Tasty, Local Lemon Substitutes Available Year-Round!
Marlenea La Shomb, N.D., P.Tr.
Nov – Dec 2023 • Vol 4, No 7
Growing up in Arizona, we had the most juicy, delicious, tree-ripened citrus. Lemons are sweet when harvested fully ripe. Here in the mountains of Montana, no such thing exists, and I have looked for tasty lemon substitutes that grow locally, and with drying, are available all year round.
These are a few of my favorite ones: Lemon balm (Melissa officinalis), lemon sorrel (Rumex acetosa), and new for me this year, lemon verbena (Aloysia citrodora). All three plants are very hardy perennials that grow in most soil conditions and climates. They all will add a tangy, lemony flavor to any dish or herbal tea. The leaves of all three are full of chlorophyll—so needed in winter.
1) Lemon Balm
Lemon balm is an herb from the mint family. The leaves, which have a mild lemon aroma, are used to make medicine and to flavor foods. It contains chemicals that can have a sedative and calming effect. Lemon balm might also reduce the growth of viruses and bacteria.
People have used lemon balm for cold sores, anxiety, stress, insomnia, indigestion, dementia, and many other conditions. Use it fresh and dehydrate it for winter storage.
2) Lemon Sorrel (also known as Garden Sorrel)
This is a fast-growing and vigorous perennial herb dating back to medieval times, but it’s seen less often now. If you’ve never tried sorrel, be prepared to pucker up! The spring green leaves are packed with potent astringency and a lemony, citrus flavor.
Lemon sorrel bumps up the acidic quality of salads (just use less vinegar or lemon juice), and is great eaten raw. It also cooks down quickly in a sauté pan, like spinach, which makes it ideal for blending into sauces and vinaigrettes. When dehydrated for winter, it will lose some of the lemon flavor, yet remain excellent for your green drinks.
3) Lemon Verbena
This magical, healing plant is a must-have in the garden.
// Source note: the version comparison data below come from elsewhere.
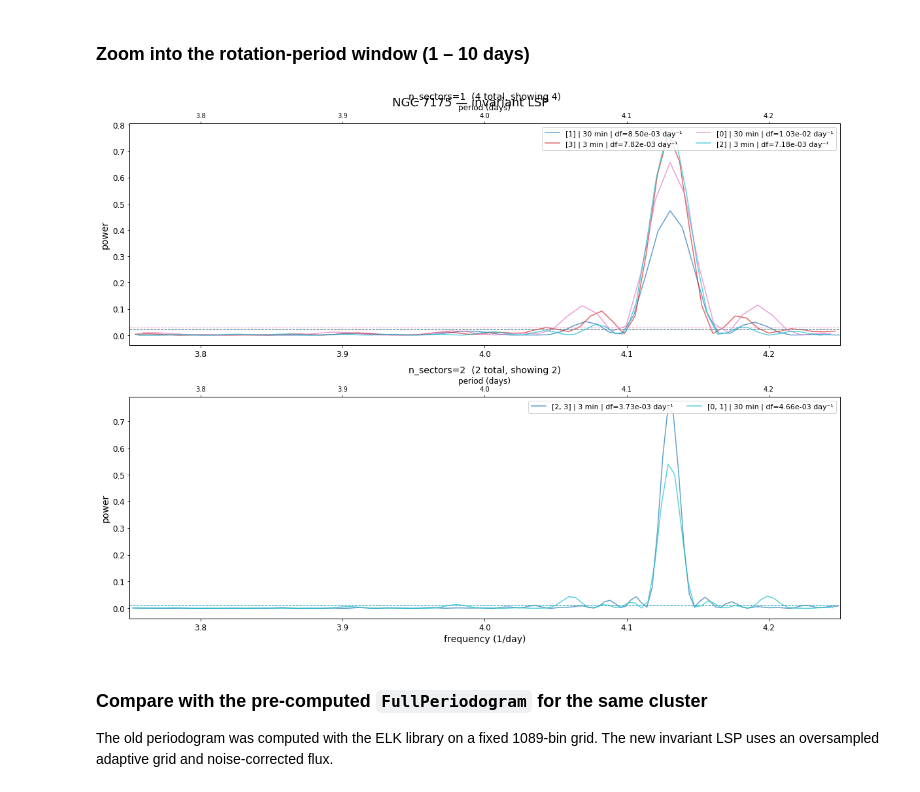
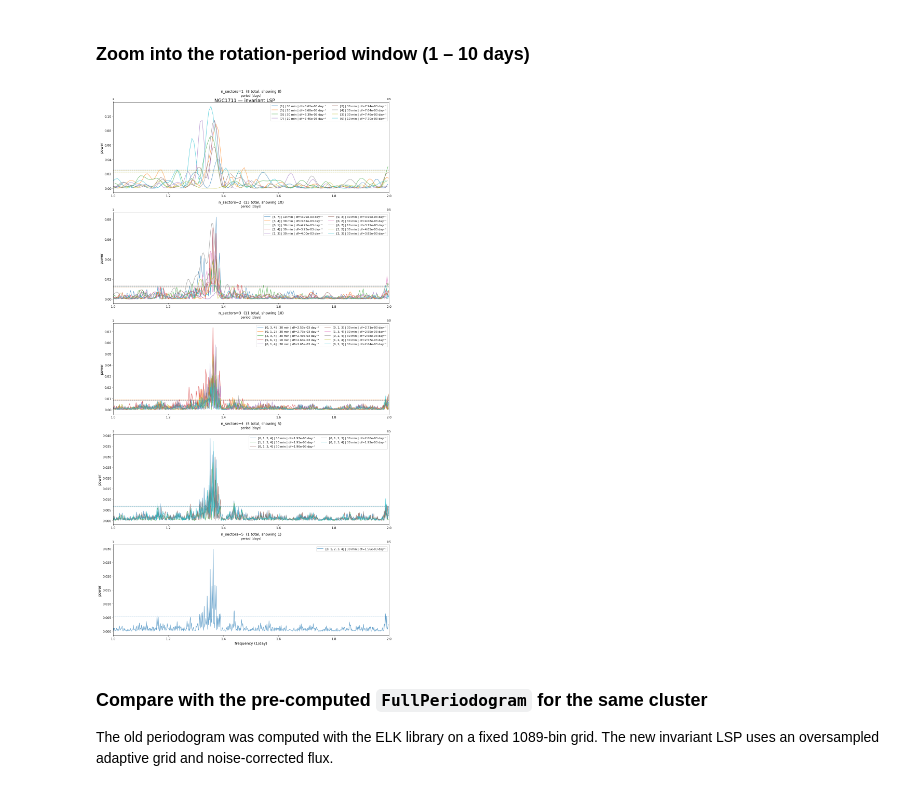
Before and after one commit to CharlieWillard1/TESS_Cluster_Age_ML, a Jupyter notebook: Data_Visualization_CGW/Visualize_LSP.ipynb, the cells around one changed output. Drawn from its saved outputs; the diff is of its cells as text; code cells hidden in the pictures.

```diff
--- a/Data_Visualization_CGW/Visualize_LSP.ipynb
+++ b/Data_Visualization_CGW/Visualize_LSP.ipynb
@@ -177,10 +174,10 @@ colour.  A period-in-days axis is shown at the top of each panel.
 # %%
 from vis_periodogram import plot_cluster_lsp
 
-test_name = b'NGC 7175'
+#test_name = b'NGC 7175'
 
 plot_cluster_lsp(
-    master_table,
+    subset,
     name=test_name,
     max_num_pgs=10,
     yscale='log',
@@ -191,14 +188,14 @@ plot_cluster_lsp(
 ### Zoom into the rotation-period window (1 – 10 days)
 # %%
 plot_cluster_lsp(
-    master_table,
+    subset,
     name=test_name,
     max_num_pgs=10,
     yscale='linear',
-    x_lim=(3.75, 4.25),   # 1–10 day period window in frequency space
+    x_lim=(1, 2),   # 1–10 day period window in frequency space
 )
 # %% [output]
-[figure, old version]
+[figure, new version]
 # %% [markdown]
 ### Compare with the pre-computed `FullPeriodogram` for the same cluster
 
```
Also changed, not shown: parts of 2 cells of this notebook, 3 other files.
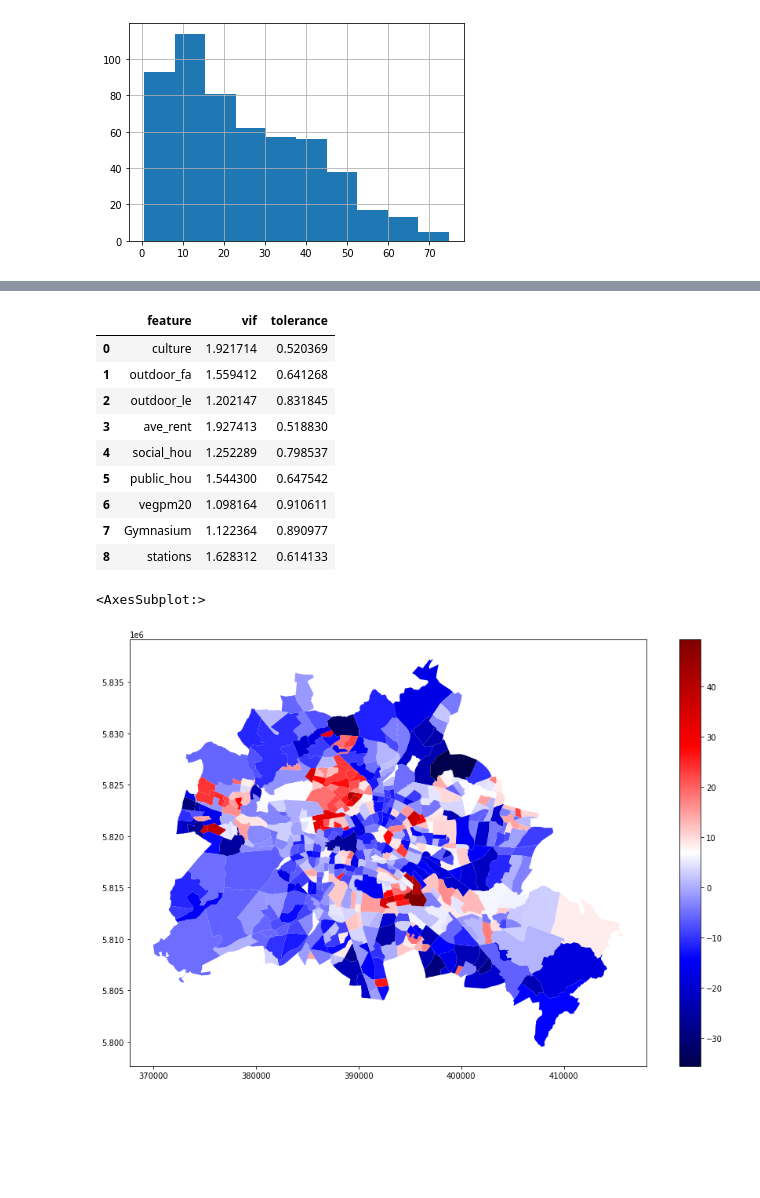
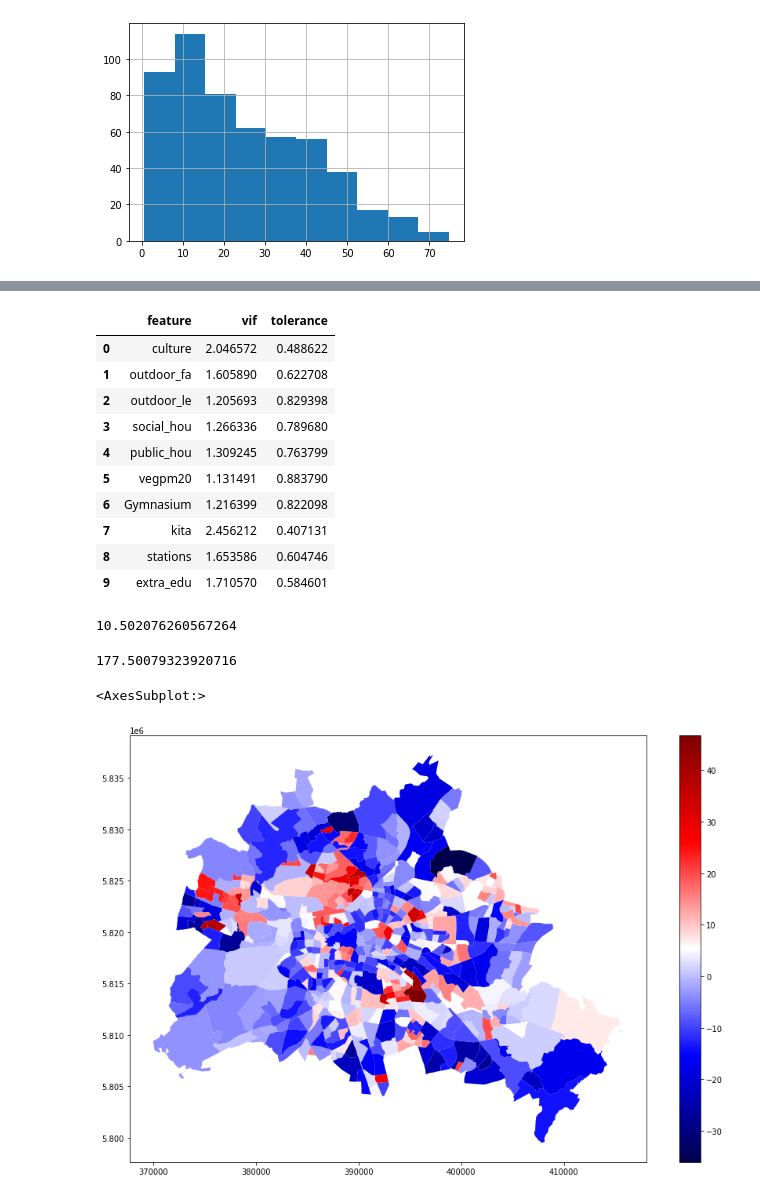
Before and after one commit to Safiaaaaa/YouthInTheCity, a Jupyter notebook: notebooks/safia-basic-model-infra.ipynb, the cells around one changed output, grey strips where cells are left out. Saved outputs shown, nothing was run; the diff lists cells and outputs as text; code cells hidden in the pictures; blank space fills up the shorter version.

```diff
--- a/notebooks/safia-basic-model-infra.ipynb
+++ b/notebooks/safia-basic-model-infra.ipynb
@@ -79,17 +100,20 @@ env.plot('laerm', figsize=(15,10),legend=True)
 selected = gpd.read_file('../YouthInTheCity/data/regression_gdf.shp')
 
 # Select features manually
+
+selected['extra_edu']=selected.loc[:,'education']
+
 selected.drop(columns=['schools', 'universiti', 'kindergart','HK_EU15', 'HK_EU28', 'HK_Polen', 'HK_EheJug', 'HK_EheSU', 'HK_Turk',
               'schools', 'universiti','kindergart','night_life',
                        'mig_rate','HK_Arab', 'HK_Sonst', 'HK_NZOrd', 'BZR_NAME',
               'noise',  'health_car', 'vegpm10', 'change','ch_rate',
             'public_tra', 'green' ,'other_sch', 'secon_sch','vocat_sch',
-                'sp_nee_sch', 'community','night_life', 'water',
+                'sp_nee_sch', 'community','night_life', 'water',  'ave_rent',
               'public_ser','dyn_ew', 'dyn_unempl', 'priv_schoo', 'primary_sc',
-                       'education', 'five_y_pls', 'dyn_sales','air', 'kita','eating','bio'], inplace=True)
+                        'five_y_pls', 'dyn_sales','air', 'education','eating','bio'], inplace=True)
 
 # Export it as shapefile
-selected.to_file('../raw_data/basic_model_gdf.shp', mode="w")
+selected.to_file('../raw_data/infra_model_gdf.shp', mode="w")
 
 # Load it again
-selected = gpd.read_file('../raw_data/basic_model_gdf.shp')
+selected = gpd.read_file('../raw_data/infra_model_gdf.shp')
@@ -146,0 +173,4 @@ Index(['PLR_ID', 'culture', 'outdoor_fa', 'outdoor_le', 'ave_rent',
+# %%
+robust = RobustScaler()
+# %%
+X = robust.fit_transform(X)
@@ -147,8 +193,8 @@ Index(['PLR_ID', 'culture', 'outdoor_fa', 'outdoor_le', 'ave_rent',
 # %%
 columns = [
-        'culture', 'outdoor_fa', 'outdoor_le', 'ave_rent',
-        'social_hou', 'public_hou', 'vegpm20', 'Gymnasium',
-        'stations'
+        'culture', 'outdoor_fa', 'outdoor_le', 'social_hou',
+        'public_hou', 'vegpm20', 'Gymnasium', 'kita', 'stations',
+        'extra_edu'
 ]
 # %%
 m1 = OLS(y,
@@ -218,24 +268,34 @@ v_d = pd.DataFrame({'feature': columns,
 v_d
 # %% [output]
 |  | feature | vif | tolerance |
-| 0 | culture | 1.921714 | 0.520369 |
-| 1 | outdoor_fa | 1.559412 | 0.641268 |
-| 2 | outdoor_le | 1.202147 | 0.831845 |
-| 3 | ave_rent | 1.927413 | 0.518830 |
-| 4 | social_hou | 1.252289 | 0.798537 |
-| 5 | public_hou | 1.544300 | 0.647542 |
-| 6 | vegpm20 | 1.098164 | 0.910611 |
-| 7 | Gymnasium | 1.122364 | 0.890977 |
-| 8 | stations | 1.628312 | 0.614133 |
+| 0 | culture | 2.046572 | 0.488622 |
+| 1 | outdoor_fa | 1.605890 | 0.622708 |
+| 2 | outdoor_le | 1.205693 | 0.829398 |
+| 3 | social_hou | 1.266336 | 0.789680 |
+| 4 | public_hou | 1.309245 | 0.763799 |
+| 5 | vegpm20 | 1.131491 | 0.883790 |
+| 6 | Gymnasium | 1.216399 | 0.822098 |
+| 7 | kita | 2.456212 | 0.407131 |
+| 8 | stations | 1.653586 | 0.604746 |
+| 9 | extra_edu | 1.710570 | 0.584601 |
+# %%
+mae(selected.child_pov, m1.predy)
+# %% [output]
+10.502076260567264
+# %%
+mse(selected.child_pov, m1.predy)
+# %% [output]
+177.50079323920716
 # %%
 # Adding a resituals column to sample dataframe
-selected['residuals'] = m1.u
+res = selected[['PLR_ID', 'geometry']]
+res['residuals'] = m1.u
 
 # plotting residuals - red = underestimation, blue = overestimation
-selected.plot('residuals', figsize=(15,10), cmap= 'seismic', legend=True)
+res.plot('residuals', figsize=(15,10), cmap= 'seismic', legend=True)
 # %% [output]
 <AxesSubplot:>
-[figure, old version]
+[figure, new version]
 # %%
 # instantiating knn
 knn = libpysal.weights.KNN.from_dataframe(selected, k=5)
```
Also changed, not shown: parts of 35 cells of this notebook, 7 other files.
It grows bush-like, with woody stems. It’s edible and useful for its a lemony flavor. The tasty young leaves are great as an addition to salads. The older leaves are used like bay leaves, as in soups, etc.
And it’s medicinal—you can use the leaves and flowers internally in the form of an herbal tea and externally as a poultice, oil or wash. Here are four of lemon verbena’s medicinal attributes, which is why this gorgeous, fragrant plant will add much to your garden:
- Clears bronchial congestion. Use as a tea to treat bronchial and nasal congestion. It loosens phlegm, acts as an expectorant and calms the system. It has a mild sedative effect, so be careful driving.
- Relieves arthritis, bursitis and joint pain. People have had significant relief of joint pain drinking this as a tea. Soothing effects build up over 2–3 months. If taken twice a day, pain can be steadily reduced.
- Calms anxiety. Drinking the tea soothes the nervous system, relieves stress and lifts the mood.
- Soothes Digestive Issues. This tea soothes and relieves indigestion, it calms both the stomach and intestinal spasms to relieve cramping and bloating.
Harvesting Lemon Verbena.
Collect leaves throughout the year and especially before flowering. Extra leaves can be dried for future use and are equally beneficial in dried form.
Lemon Verbena Tea.
Use 1/4 cup of lemon verbena leaves, fresh and crushed, with 2 cups of boiling water. Pour boiling water over the herb and steep for 5–8 minutes. Strain and drink one cup now and one cup later.
Mother Nature loves lemons too and has hidden their flavor and aroma in these valuable and beautiful herbs. ENJOY!
Send inquiries to Dr. Marlenea La Shomb by email to email@example.com. Marlenea passionately works as a health coach and writer for all who are ready to find harmony and balance in body, mind, and soul through natural therapies and education.